In October 2017, we sent out a survey to 3,205 adoptive parents. We received an impressive 524 returned surveys by 15 November 2017. In addition, 298 parents took the time to feed into the comment box, and many wrote movingly and comprehensively about the issues facing adoptive families.
We were struck by the note of anguish which could be heard in many parents’ accounts, as they described the challenges of accessing help from their local authorities. Many felt that once the adoption orders were made, meaningful support dried up, leaving them to navigate the difficult waters of parenting children with extra needs which were not always visible to the naked eye.
Parents spoke about the cost to them in terms of failed marriages, loss of earnings and the gradual loss of once-staunch support networks; but they also spoke of their absolute commitment to their children, whose difficult behaviour was often borne of the worst starts to life imaginable.

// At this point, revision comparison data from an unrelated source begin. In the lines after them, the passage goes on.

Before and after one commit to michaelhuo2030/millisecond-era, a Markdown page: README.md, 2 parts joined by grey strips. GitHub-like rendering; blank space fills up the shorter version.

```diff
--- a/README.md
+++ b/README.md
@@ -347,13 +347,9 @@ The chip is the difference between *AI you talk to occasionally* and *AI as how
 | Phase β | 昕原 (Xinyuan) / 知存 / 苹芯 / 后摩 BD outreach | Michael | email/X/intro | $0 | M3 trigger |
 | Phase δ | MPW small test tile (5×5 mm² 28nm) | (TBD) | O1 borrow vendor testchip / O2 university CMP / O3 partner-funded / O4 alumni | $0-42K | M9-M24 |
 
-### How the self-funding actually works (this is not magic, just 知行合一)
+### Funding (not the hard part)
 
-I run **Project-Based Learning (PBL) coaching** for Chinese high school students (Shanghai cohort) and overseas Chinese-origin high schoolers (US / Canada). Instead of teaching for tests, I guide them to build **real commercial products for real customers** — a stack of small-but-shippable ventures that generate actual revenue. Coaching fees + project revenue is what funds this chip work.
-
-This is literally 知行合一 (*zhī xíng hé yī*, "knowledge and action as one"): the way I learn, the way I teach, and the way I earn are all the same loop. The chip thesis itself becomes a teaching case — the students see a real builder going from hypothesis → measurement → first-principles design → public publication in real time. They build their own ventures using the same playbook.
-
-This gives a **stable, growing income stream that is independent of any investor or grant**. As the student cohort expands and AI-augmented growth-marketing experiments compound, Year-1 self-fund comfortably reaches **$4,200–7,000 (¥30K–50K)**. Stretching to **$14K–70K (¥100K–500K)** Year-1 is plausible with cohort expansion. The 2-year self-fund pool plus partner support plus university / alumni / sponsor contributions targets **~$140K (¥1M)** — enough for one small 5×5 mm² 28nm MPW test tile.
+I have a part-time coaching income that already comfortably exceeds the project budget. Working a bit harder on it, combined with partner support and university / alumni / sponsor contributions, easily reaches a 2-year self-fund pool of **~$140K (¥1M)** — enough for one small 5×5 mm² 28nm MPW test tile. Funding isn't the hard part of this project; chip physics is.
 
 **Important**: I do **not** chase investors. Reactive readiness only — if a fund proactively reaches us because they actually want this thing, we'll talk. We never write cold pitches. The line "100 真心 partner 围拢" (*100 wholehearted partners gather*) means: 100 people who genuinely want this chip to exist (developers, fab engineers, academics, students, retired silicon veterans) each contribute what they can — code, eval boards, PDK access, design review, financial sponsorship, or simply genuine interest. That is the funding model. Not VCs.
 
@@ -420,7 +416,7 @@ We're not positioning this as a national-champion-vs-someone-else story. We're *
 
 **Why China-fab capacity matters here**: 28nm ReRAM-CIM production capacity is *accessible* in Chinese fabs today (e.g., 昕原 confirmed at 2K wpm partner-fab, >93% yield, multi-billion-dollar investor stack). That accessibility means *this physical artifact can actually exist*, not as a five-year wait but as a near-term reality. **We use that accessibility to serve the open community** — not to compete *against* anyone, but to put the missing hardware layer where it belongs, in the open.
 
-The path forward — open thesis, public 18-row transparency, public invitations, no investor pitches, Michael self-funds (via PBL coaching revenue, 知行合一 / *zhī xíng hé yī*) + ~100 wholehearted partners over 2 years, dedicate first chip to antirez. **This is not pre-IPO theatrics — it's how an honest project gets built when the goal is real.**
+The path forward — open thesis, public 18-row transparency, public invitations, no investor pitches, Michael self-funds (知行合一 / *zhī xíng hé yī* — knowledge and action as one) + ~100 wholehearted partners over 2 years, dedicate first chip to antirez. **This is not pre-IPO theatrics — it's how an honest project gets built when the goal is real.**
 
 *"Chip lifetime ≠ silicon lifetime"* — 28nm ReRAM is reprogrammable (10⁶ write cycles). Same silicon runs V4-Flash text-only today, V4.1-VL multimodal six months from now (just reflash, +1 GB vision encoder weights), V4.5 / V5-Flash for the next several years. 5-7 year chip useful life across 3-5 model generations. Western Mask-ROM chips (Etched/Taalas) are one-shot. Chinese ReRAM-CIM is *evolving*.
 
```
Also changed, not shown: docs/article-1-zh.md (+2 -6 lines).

Another subject that came up again and again was the need for greater understanding from schools. The work that is being done by our Education Service in terms of the Education Project clearly reflects the need for schools to employ a more specialised, sympathetic approach to children who have suffered early life relational (and other) trauma, so that they have every opportunity to access and make full use of their education. The work of our Education Service has been enormously appreciated by schools and parents alike, but our efforts need to continue in order to reach the critical mass which will help schools all over the country to address the issues that arise from early trauma in an effective way.
The overall conclusion we can draw from parents’ feedback is that the support PAC-UK (and other adoption support providers) has great value for adoptive families and it is often the only lifeline that is keeping placements together. However, families have said that they face challenges in accessing the help on offer, citing a lack of support from local authorities, a lack of awareness around what they are entitled to (in terms of funding from the ASF) and the practical challenge of getting to and from the courses on offer, when they are too far away to attend or they can’t find childcare to allow them to take part.
The feedback from this survey has allowed us to consider additional services we could be providing to help adoptive families, but we want this to be the start of a conversation, not the end of one, so we invite anyone who reads the report to share ideas about new services PAC-UK could offer.
Please feel welcome to contact Catherine Marcus with any thoughts or ideas at firstname.lastname@example.org.
Key takeaways from survey findings:
98% of adoptive parents responding from all over the country said they need more specialist support.
For families wishing to access therapeutic family support, 90% said it would be to address challenging behaviours, 82% said it would be to address Life Story and Identity and 81% said it would be to improve family life /relationships.
For adoptive families who said they would attend groups, 82% would attend a group that addressed violent or aggressive behaviour; 70% would attend a group that addressed trust and closeness; and 22% would attend a group that addressed sexualised behaviour.
75% of adoptive parents would attend a parenting course designed specifically for them.
Over 50% of adoptive parents would sign up to receiving telephone support from other experienced adopters for advice on how to access services, dealing with challenging situations and an empathetic ear.
More than half 50% of parents said they would benefit from occasional respite care for their children.
What do parents really want in terms of ‘specific issue’ support:
- 39% want more support in how to parent sibling groups
- 27% want more support in how to parent older children / young adults
- 27% want more support how to parent children who are on / possibly on the Autistic Spectrum
- 24% want more support in how to parent children who have / possibly have Foetal Alcohol Syndrome
- 18% want more support in how to parent children who are using drugs and alcohol
- 17% want more support in how to deal with disruption and adoption breakdown
Direct comments from parents:
Almost a quarter of the comments (23.56%) from adoptive parents directly mentioned the need for greater (factual and sympathetic) understanding by schools of the issues their children were facing, as a result of being adopted and having experienced developmental trauma. The far greater risk of school exclusion and incidence of behavioural difficulties amongst adopted children was cited as a little-understood phenomenon, as school were not able or willing to understand the issues adopted children were grappling with, very much including attachment issues and sensory processing difficulties.
This survey was developed and analysed by Catherine Marcus (Child and Family Service Practice Manager) and Franca Brenninkmeyer (Head of Child & Family Service). PAC-UK's Child and Family Service provides specialist therapeutic support for children and families brought together by adoption or other forms of permanent placement.